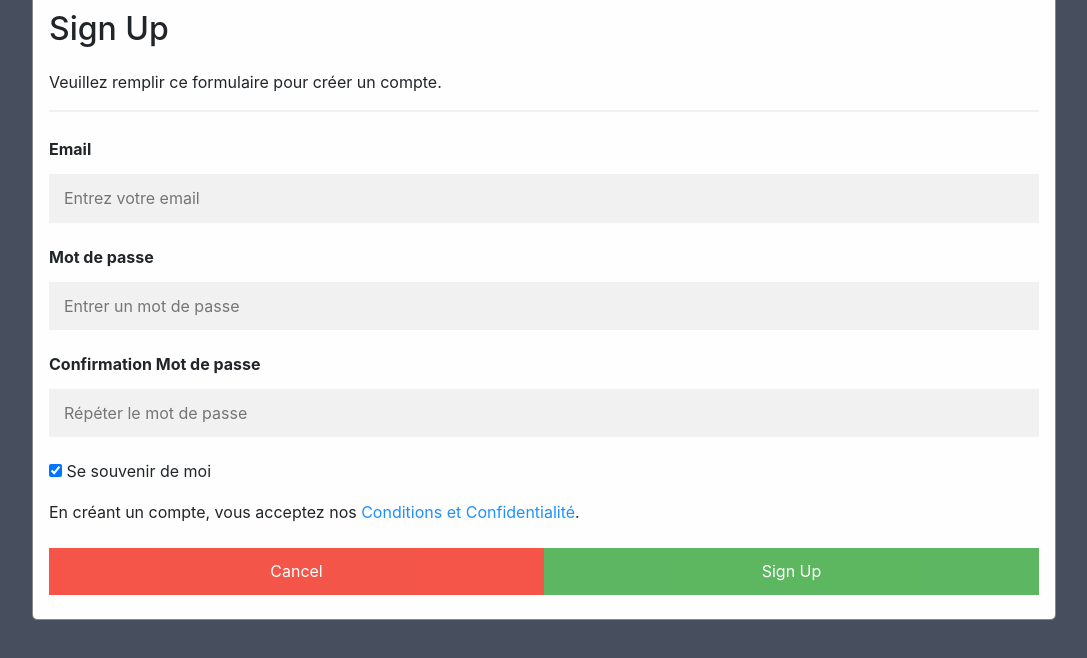
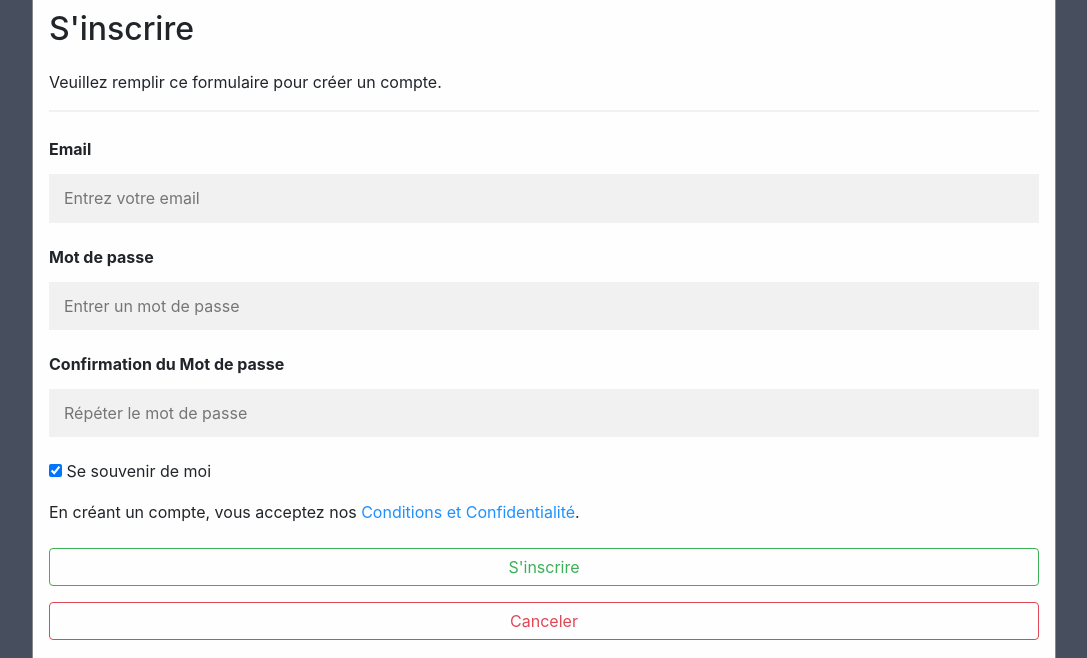
Before and after one commit to uwponcel/maison-samorn, a website: page public/index.html in a window 1280 px wide. Both pictures are taken after a click on the link "S'inscrire". Shown: the part 142-800 px from the top of the page, without its empty margins (96-1183 px from the left). Drawn offline with nearby package versions, Linux system fonts and the light colour scheme.

Commit message:
Modal SignUp fix + code organization

```diff
--- /dev/null
+++ b/public/css/modal/modal-signup.css
@@ -0,0 +1,4 @@
+/* Show the modal upfront. */
+.modal-backdrop {
+    z-index: -1;
+  }
--- a/public/css/nav-bar.css
+++ b/public/css/nav-bar.css
@@ -138,6 +138,8 @@
   display: none;
 }
 
+
+
 /**======================== Media Queries ========================*/
 @media screen and (max-width: 900px) {
   .top-nav {
--- a/public/index.html
+++ b/public/index.html
@@ -1,5 +1,6 @@
 <!DOCTYPE html>
 <html lang="en">
+
 <head>
   <!--Required meta tags-->
   <meta charset="UTF-8" />
@@ -7,19 +8,18 @@
   <title>Maison Samorn</title>
 
   <!--Font Awesome Icons-->
-    <link
-      rel="stylesheet"
-      href="https://use.fontawesome.com/releases/v5.15.1/css/all.css"
-    />
+  <link rel="stylesheet" href="https://use.fontawesome.com/releases/v5.15.1/css/all.css" />
 
-    <link href="/css/bootstrap.min.css" rel="stylesheet">
+  <!--Bootstrap Stylesheets-->
+  <link href="/css/bootstrap.min.css" rel="stylesheet" />
 
-    <!--Stylesheets-->
+  <!--Custom Stylesheets-->
   <link href="css/normalize.css" rel="stylesheet" />
   <link href="css/food-menu.css" rel="stylesheet" />
   <link href="css/nav-bar.css" rel="stylesheet" />
   <link href="css/social-bar.css" rel="stylesheet" />
   <link href="css/inscription-form.css" rel="stylesheet" />
+  <link href="css/modal/modal-signup.css" rel="stylesheet" />
 </head>
 
 <body>
@@ -28,10 +28,7 @@
     <div class="nav-container">
       <div class="top-nav">
         <div class="emplacement">
-            <img
-              src="./img/nav-bar/map-pinpoint.svg"
-              alt="Find your location"
-            />
+          <img src="./img/nav-bar/map-pinpoint.svg" alt="Find your location" />
           <a href="#">Trouver votre emplacement</a>
         </div>
         <div class="menu-langues">
@@ -54,7 +51,7 @@
           <a href="#" id="connectButton">Se connecter</a>
           <a href="#" class="spaceBarFix">/</a>
           <a href="#" id="signUpButton">S'inscrire</a>
-            <a href="#" id="logoBonhomme">
+          <a href="#" id="myAccount">
             <i class="far fa-user"></i>
           </a>
         </div>
@@ -65,64 +62,42 @@
         </div>
       </div>
     </div>
-      <!--Modal Signup Form-->
-      <div id="id01" class="modal">
-        <form class="modal-content" action="...">
+    <!-- Modal Signup Form -->
+    <div id="myModal" class="modal">
+      <form class="modal-content">
         <div class="container">
-            <h1>Sign Up</h1>
+          <h1>S'inscrire</h1>
           <p>Veuillez remplir ce formulaire pour créer un compte.</p>
           <hr />
           <label><b>Email</b></label>
-            <input
-              type="text"
-              placeholder="Entrez votre email"
-              name="email"
-              required
-            />
+          <input type="text" placeholder="Entrez votre email" name="email" required />
 
           <label><b>Mot de passe</b></label>
-            <input
-              type="password"
-              placeholder="Entrer un mot de passe"
-              name="psw"
-              required
-            />
+          <input type="password" placeholder="Entrer un mot de passe" name="psw" required />
 
-            <label><b>Confirmation Mot de passe</b></label>
-            <input
-              type="password"
-              placeholder="Répéter le mot de passe"
-              name="psw-repeat"
-              required
-            />
+          <label><b>Confirmation du Mot de passe</b></label>
+          <input type="password" placeholder="Répéter le mot de passe" name="psw-repeat" required />
 
           <label>
-              <input
-                type="checkbox"
-                checked="checked"
-                name="remember"
-                style="margin-bottom: 15px"
-              />
+            <input type="checkbox" checked="checked" name="remember" style="margin-bottom: 15px" />
             Se souvenir de moi
           </label>
 
           <p>
             En créant un compte, vous acceptez nos
-              <a href="#" style="color: dodgerblue"
-                >Conditions et Confidentialité</a
-              >.
+            <a href="#" style="color: dodgerblue">Conditions et Confidentialité</a>.
           </p>
 
-            <div class="clearfix">
-              <button
-                type="button"
-                onclick="document.getElementById('id01').style.display='none'"
-                class="cancelbtn"
-              >
-                Cancel
+
+            <div class="form-group clearfix">
+              <button type="submit" class="btn btn-outline-success ">
+                S'inscrire
               </button>
-              <button type="submit" class="signupbtn">Sign Up</button>
+              <button type="button" class="btn btn-outline-danger ">
+                Canceler
+              </button>
             </div>
+
         </div>
       </form>
     </div>
@@ -164,23 +139,13 @@
     <!--Food Menu Container-->
     <div class="container my-4">
       <!--Accordion wrapper-->
-        <div
-          class="accordion md-accordion"
-          id="accordionEx"
-          role="tablist"
-          aria-multiselectable="true"
-        >
+      <div class="accordion md-accordion" id="accordionEx" role="tablist" aria-multiselectable="true">
         <!-- Accordion card -->
         <div class="card">
           <!--Accordion card Header -->
           <div class="card-header" role="tab" id="headingOne1">
-              <a
-                data-toggle="collapse"
-                data-parent="#accordionEx"
-                href="#collapseOne1"
-                aria-expanded="true"
-                aria-controls="collapseOne1"
-              >
+            <a data-toggle="collapse" data-parent="#accordionEx" href="#collapseOne1" aria-expanded="true"
+              aria-controls="collapseOne1">
               <h5 class="mb-0">
                 Entrées - Appetizer
                 <i class="fas fa-angle-down rotate-icon"></i>
@@ -188,20 +153,11 @@
             </a>
           </div>
           <!--Accordion card Body -->
-            <div
-              id="collapseOne1"
-              class="collapse show"
-              role="tabpanel"
-              aria-labelledby="headingOne1"
-              data-parent="#accordionEx"
-            >
+          <div id="collapseOne1" class="collapse show" role="tabpanel" aria-labelledby="headingOne1"
+            data-parent="#accordionEx">
             <!-- Card Element 1 -->
             <div class="card element" style="width: 15rem">
-                <img
-                  src="img/food-pictures/tom-yum-goong.jpg"
-                  class="card-img-top"
-                  alt="..."
-                />
+              <img src="img/food-pictures/tom-yum-goong.jpg" class="card-img-top" alt="..." />
               <div class="card-body">
                 <h5 class="card-title">Tom Yum Goong 7$</h5>
                 <p class="card-text">
@@ -216,11 +172,7 @@
 
             <!-- Card Element 2 -->
             <div class="card element" style="width: 15rem">
-                <img
-                  src="img/food-pictures/tom-kha-goong.jpg"
-                  class="card-img-top"
-                  alt="..."
-                />
+              <img src="img/food-pictures/tom-kha-goong.jpg" class="card-img-top" alt="..." />
               <div class="card-body">
                 <h5 class="card-title">Tom Kha Goong 7$</h5>
                 <p class="card-text">
@@ -233,11 +185,7 @@
 
             <!-- Card Element 3 -->
             <div class="card element" style="width: 15rem">
-                <img
-                  src="img/food-pictures/tom-yum-gai.jpg"
-                  class="card-img-top"
-                  alt="..."
-                />
+              <img src="img/food-pictures/tom-yum-gai.jpg" class="card-img-top" alt="..." />
               <div class="card-body">
                 <h5 class="card-title">Tom Yum Gai 6$</h5>
                 <p class="card-text">
@@ -252,11 +200,7 @@
 
             <!-- Card Element 4 -->
             <div class="card element" style="width: 15rem">
-                <img
-                  src="img/food-pictures/tom-kha-gai.jpg"
-                  class="card-img-top"
-                  alt="..."
-                />
+              <img src="img/food-pictures/tom-kha-gai.jpg" class="card-img-top" alt="..." />
               <div class="card-body">
                 <h5 class="card-title">Tom Kha Gai 6$</h5>
                 <p class="card-text">
@@ -278,4 +222,5 @@
 
   <script src="js/main.js"></script>
 </body>
+
 </html>
--- a/public/js/main.js
+++ b/public/js/main.js
@@ -1,14 +1,21 @@
 // Get the modal
-let modal = document.getElementById('id01');
-let signUp = document.getElementById('signUpButton');
+let modal = document.getElementById("id01");
+let signUp = document.getElementById("signUpButton");
 // When the user clicks anywhere outside of the modal, close it
-window.onclick = function(event) {
-  if (event.target == modal) {
-    modal.style.display = "none";
-  }
-}
-signUp.onclick = function(event) {
-  if (event.target == signUp) {
-    modal.style.display = "block";
-  }
-}
+// window.onclick = function (event) {
+//   if (event.target == modal) {
+//     modal.style.display = "none";
+//   }
+// };
+// signUp.onclick = function () {
+//   $("#myModal").modal();
+//   // if (event.target == signUp) {
+//   //   modal.style.display = "block";
+//   // }
+// };
+$("#signUpButton").on("click", () => {
+  $("#myModal").modal();
+});
+$("#signUpButton").on("click", () => {
+  $("#myModal").modal();
+});
```
Also changed, not shown: server.js (+4 -3 lines). Lines whose indentation alone changed are shown as unchanged.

-=-=-

Each line from the material above that mentions the word "https" needs to be copied.

* [Response for this exercise]:
-      href="https://use.fontawesome.com/releases/v5.15.1/css/all.css"
+  <link rel="stylesheet" href="https://use.fontawesome.com/releases/v5.15.1/css/all.css" />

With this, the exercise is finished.